# If $A,B \subseteq X$, Show that $B=(A\cap B)\cup (B\setminus A)$

If $A,B \subseteq X$, Show that $B=(A\cap B)\cup(B\setminus A)$

$B=(A\cap B)\cup (B\setminus A)$

$=(A \cap B)\cup (B \cap\overline{A})$

$=(A\cap B)\cup (B\cap X)$

$=(A \cap B)\cup (B)$

In your proof you can add this $$(B\cap A)\cup(B\cap \overline A)=B\cap(A\cup \overline A)=B$$

Another way:
Clearly if $x\in(A\cap B)\cup(B\setminus A)$, then $x\in B$

If $x\in B$, we have two cases:

• $x\in A$. In this case $x\in(A\cap B)$

• $x\notin A$. In this case $x\in(B\setminus A)$

$$(B\cap A)\cup(B\cap \overline A)=(B \cap B)\cap(A\cup \overline A)=B$$

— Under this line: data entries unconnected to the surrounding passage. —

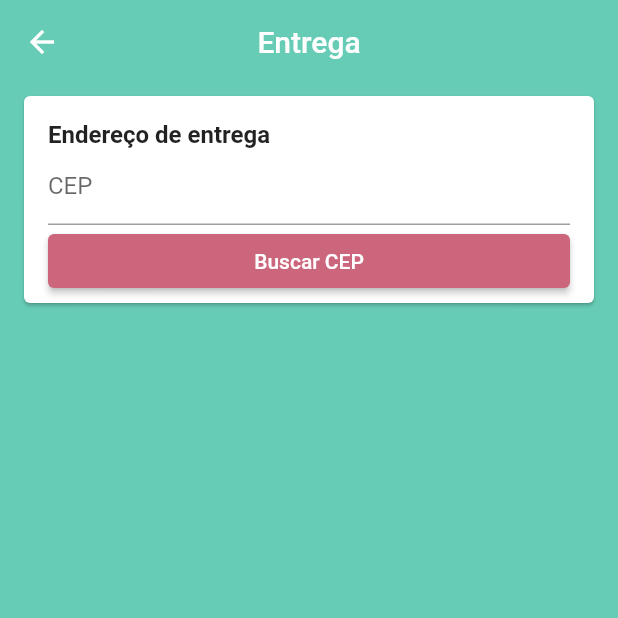
After one commit to mucasantos/lojacompleta, a Flutter app: the AddressScreen screen opened by its route, on a phone screen of 412 x 824 dp, the top half of it. The commit adds this screen. Run offline on Flutter 3.47's test engine with Material 2 defaults, Android fonts, the phone set to English and light mode, and no system bars; our stand-ins replace brasil_fields, carousel_pro, cloud_firestore, dio, faker, firebase_auth and 4 more; missing offline and left inert: alphabet_list_scroll_view, appsflyer_sdk; accounts and stored records are empty; Roboto replaces fonts that are missing (Poppins).

Commit message:
Adicionar cep

```diff
--- a/lib/main.dart
+++ b/lib/main.dart
@@ -5,6 +5,7 @@ import 'package:lojacompleta/models/home_manager.dart';
 import 'package:lojacompleta/models/product.model.dart';
 import 'package:lojacompleta/models/product_manager.dart';
 import 'package:lojacompleta/models/user_manager.dart';
+import 'package:lojacompleta/screens/address/address_screen.dart';
 import 'package:lojacompleta/screens/base_screen.dart';
 import 'package:lojacompleta/screens/cart/cart_screen.dart';
 import 'package:lojacompleta/screens/edit_product/edit_product_screen.dart';
@@ -14,7 +15,7 @@ import 'package:lojacompleta/screens/select_product_screen/select_product_screen
 import 'package:lojacompleta/screens/signup/signup_screen.dart';
 import 'package:provider/provider.dart';
 
-void main() async {
+void main() {
   runApp(MyApp());
 }
 
@@ -93,6 +94,9 @@ class _MyAppState extends State<MyApp> {
             case '/cart':
               return MaterialPageRoute(builder: (_) => CartScreen());
               break;
+            case '/address':
+              return MaterialPageRoute(builder: (_) => AddressScreen());
+              break;
             case '/select_product':
               return MaterialPageRoute(builder: (_) => SelectProductScreen());
               break;
--- /dev/null
+++ b/lib/models/address.dart
@@ -0,0 +1,24 @@
+class Address {
+  Address({
+    this.city,
+    this.complement,
+    this.district,
+    this.latitude,
+    this.longitude,
+    this.number,
+    this.state,
+    this.street,
+    this.zipCode,
+  });
+
+  String street;
+  String number;
+  String complement;
+  String district;
+  String zipCode;
+  String city;
+  String state;
+
+  double latitude;
+  double longitude;
+}
--- /dev/null
+++ b/lib/screens/address/address_screen.dart
@@ -0,0 +1,20 @@
+import 'package:flutter/material.dart';
+import 'package:lojacompleta/screens/address/components/address_card.dart';
+
+class AddressScreen extends StatelessWidget {
+  const AddressScreen({Key key}) : super(key: key);
+
+  @override
+  Widget build(BuildContext context) {
+    return Scaffold(
+      appBar: AppBar(
+        backgroundColor: const Color(0xFF66CCB5),
+        title: const Text('Entrega'),
+        centerTitle: true,
+      ),
+      body: ListView(
+        children: [AddressCard()],
+      ),
+    );
+  }
+}
--- /dev/null
+++ b/lib/screens/address/components/address_card.dart
@@ -0,0 +1,50 @@
+import 'package:flutter/material.dart';
+import 'package:lojacompleta/models/address.dart';
+import 'package:lojacompleta/models/cart_manager.dart';
+import 'package:lojacompleta/screens/address/components/address_input_field.dart';
+import 'package:lojacompleta/screens/address/components/cep_input_field.dart';
+import 'package:provider/provider.dart';
+
+class AddressCard extends StatelessWidget {
+  const AddressCard({Key key}) : super(key: key);
+
+  @override
+  Widget build(BuildContext context) {
+    return Card(
+      margin: const EdgeInsets.symmetric(
+        horizontal: 16,
+        vertical: 8,
+      ),
+      child: Padding(
+          padding: const EdgeInsets.fromLTRB(16, 16, 16, 4),
+          child: Consumer<CartManager>(
+            builder: (_, cartManager, __) {
+              final address = cartManager.address ?? Address();
+              return Form(
+                child: Column(
+                  crossAxisAlignment: CrossAxisAlignment.start,
+                  children: [
+                    Text(
+                      'Endereço de entrega',
+                      style: TextStyle(
+                        fontSize: 16,
+                        fontWeight: FontWeight.bold,
+                      ),
+                    ),
+                    CepInputField(
+                      address: address,
+                    ),
+                    Visibility(
+                      visible: address.zipCode != null,
+                      child: AddressInputField(
+                        address: address,
+                      ),
+                    )
+                  ],
+                ),
+              );
+            },
+          )),
+    );
+  }
+}
--- /dev/null
+++ b/lib/screens/address/components/cep_input_field.dart
@@ -0,0 +1,80 @@
+import 'dart:developer';
+
+import 'package:brasil_fields/formatter/cep_input_formatter.dart';
+import 'package:flutter/material.dart';
+import 'package:flutter/services.dart';
+import 'package:lojacompleta/models/address.dart';
+import 'package:lojacompleta/models/cart_manager.dart';
+import 'package:lojacompleta/services/cepaberto_services.dart';
+import 'package:lojacompleta/widgets/custom_item_button.dart';
+import 'package:provider/src/provider.dart';
+
+class CepInputField extends StatelessWidget {
+  CepInputField({Key key, this.address}) : super(key: key);
+
+  final Address address;
+  TextEditingController cepController = TextEditingController();
+
+  @override
+  Widget build(BuildContext context) {
+    if (address.zipCode == null)
+      return Column(
+        crossAxisAlignment: CrossAxisAlignment.stretch,
+        children: [
+          TextFormField(
+              controller: cepController,
+              decoration: InputDecoration(
+                  isDense: true, labelText: 'CEP', hintText: '12.345-678'),
+              inputFormatters: [
+                FilteringTextInputFormatter.digitsOnly,
+                CepInputFormatter(),
+              ],
+              keyboardType: TextInputType.number,
+              validator: (cep) {
+                if (cep.isEmpty) {
+                  return 'Campo obrigatório!';
+                } else if (cep.length != 10) {
+                  return 'CEP inválido!';
+                }
+
+                return null;
+              }),
+          ElevatedButton(
+            style: ElevatedButton.styleFrom(
+                primary: Color(0xffCC667D),
+                onSurface: Color(0xffCC667D).withAlpha(50)),
+            onPressed: () {
+              if (Form.of(context).validate()) {
+                context.read<CartManager>().getAddress(cepController.text);
+              }
+            },
+            child: Text('Buscar CEP'),
+          )
+        ],
+      );
+    else
+      return Padding(
+        padding: const EdgeInsets.symmetric(vertical: 8.0),
+        child: Row(
+          children: [
+            Expanded(
+                child: Text(
+              'CEP:  ${address.zipCode} ',
+              style: TextStyle(
+                color: Colors.black,
+                fontWeight: FontWeight.bold,
+              ),
+            )),
+            CustomIconButton(
+              color: Color(0xffCC667D),
+              iconData: Icons.edit,
+              size: 20,
+              onTap: () {
+                context.read<CartManager>().removeAddress();
+              },
+            )
+          ],
+        ),
+      );
+  }
+}
--- a/lib/screens/cart/cart_screen.dart
+++ b/lib/screens/cart/cart_screen.dart
@@ -34,7 +34,11 @@ class CartScreen extends StatelessWidget {
               ),
               PriceCard(
                 buttonText: 'Continuar para entrega',
-                onPressed: cartManager.isCartValid ? () {} : null,
+                onPressed: cartManager.isCartValid
+                    ? () {
+                        Navigator.of(context).pushNamed('/address');
+                      }
+                    : null,
               ),
             ],
           );
--- /dev/null
+++ b/lib/services/cepaberto_services.dart
@@ -0,0 +1,34 @@
+import 'dart:developer';
+import 'dart:io';
+
+import 'package:dio/dio.dart';
+import 'package:lojacompleta/models/cepaberto_address.dart';
+
+const token = "a6a7da6ae6b3f344f5044b69eb82268b";
+
+class CepAbertoService {
+  Future<CepAbertoAddress> getAddressFromCep(String cep) async {
+    final cleanCep = cep.replaceAll('.', '').replaceAll('-', '');
+    log(cleanCep);
+    final endpoint = "https://www.cepaberto.com/api/v3/cep?cep=$cleanCep";
+
+    final Dio dio = Dio();
+
+    dio.options.headers[HttpHeaders.authorizationHeader] = 'Token token=$token';
+
+    try {
+      final response = await dio.get<Map<String, dynamic>>(endpoint);
+
+      if (response.data.isEmpty) {
+        return Future.error('Cep Inválido');
+      }
+
+      final CepAbertoAddress address = CepAbertoAddress.fromMap(response.data);
+
+      return address;
+    } on DioError catch (e) {
+      log(e.message);
+      return Future.error("erro ao buscar o CEP");
+    }
+  }
+}
--- a/pubspec.yaml
+++ b/pubspec.yaml
@@ -41,6 +41,8 @@ dependencies:
   image_picker: ^0.6.7+22
   image_cropper: ^1.2.2
   uuid: ^3.0.5
+  dio: ^3.0.9
+  brasil_fields: ^0.1.0
 
 dev_dependencies:
   flutter_test:
```
Also changed, not shown: lib/models/cart_manager.dart (+36 -0 lines), lib/models/cepaberto_address.dart (added, +36 -0 lines), lib/screens/address/components/address_input_field.dart (added, +110 -0 lines), lib/widgets/custom_item_button.dart (+8 -1 lines), pubspec.lock.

For me, these are often done mostly mechanically by translating from the set level to the logic level by expanding the definitions, and then using whatever laws of logic seem most appropriate, based on the structure of the formula.\newcommand{\calc}{\begin{align} \quad &} \newcommand{\op}[1]{\\ #1 \quad & \quad \unicode{x201c}} \newcommand{\hints}[1]{\mbox{#1} \\ \quad & \quad \phantom{\unicode{x201c}} } \newcommand{\hint}[1]{\mbox{#1} \unicode{x201d} \\ \quad & } \newcommand{\endcalc}{\end{align}} \newcommand{\ref}[1]{\text{(#1)}} \newcommand{\then}{\Rightarrow} \newcommand{\followsfrom}{\Leftarrow} \newcommand{\true}{\text{true}} \newcommand{\false}{\text{false}}

Since this problem looks like a simplification problem, we start by investigating which $\;x\;$ are elements of the right hand side set, and work towards the left hand side: $$\calc x \in (A\cap B)\cup (B\setminus A) \op=\hint{definitions of \;\cup,\cap,\setminus\;} (x \in A \land x \in B) \lor (x \in B \land x \not\in A) \op=\hints{logic: \;\land\; distributes over \;\lor\;} \hint{-- since we want to end up with a single \;B\;} (x \in A \lor x \not\in A) \land x \in B \op=\hint{logic: excluded middle} \true \land x \in B \op=\hint{logic: simplify} x \in B \endcalc$$ So, by set extensionality, we've proved the original statement.